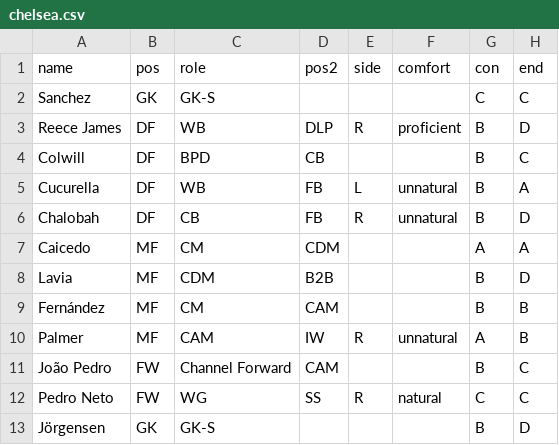
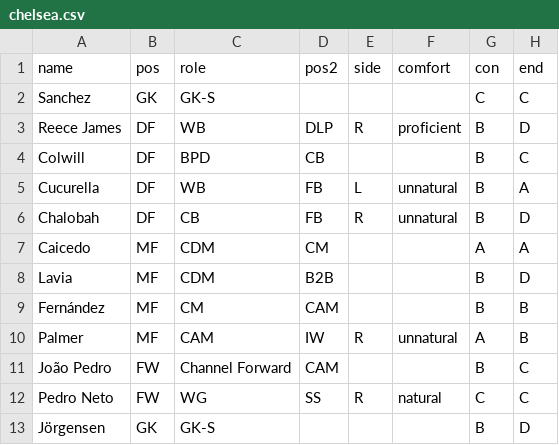
Before and after one commit to bokterd/Fantasy, a CSV file: data/chelsea.csv, drawn as a sheet; only a part is shown; the diff names each change by its address in the sheet, - before the commit and + after, or states it on an @@ line.

Commit message:
Update chelsea.csv

```diff
--- a/data/chelsea.csv
+++ b/data/chelsea.csv
-C7 (role): CM
+C7 (role): CDM
-D7 (pos2): CDM
+D7 (pos2): CM
```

==============================

Whenever a line of the data includes the word "chelsea", show that line in full.

-- YOUR SOLUTION --
Before and after one commit to bokterd/Fantasy, a CSV file: data/chelsea.csv, drawn as a sheet; only a part is shown; the diff names each change by its address in the sheet, - before the commit and + after, or states it on an @@ line.
Update chelsea.csv
--- a/data/chelsea.csv
+++ b/data/chelsea.csv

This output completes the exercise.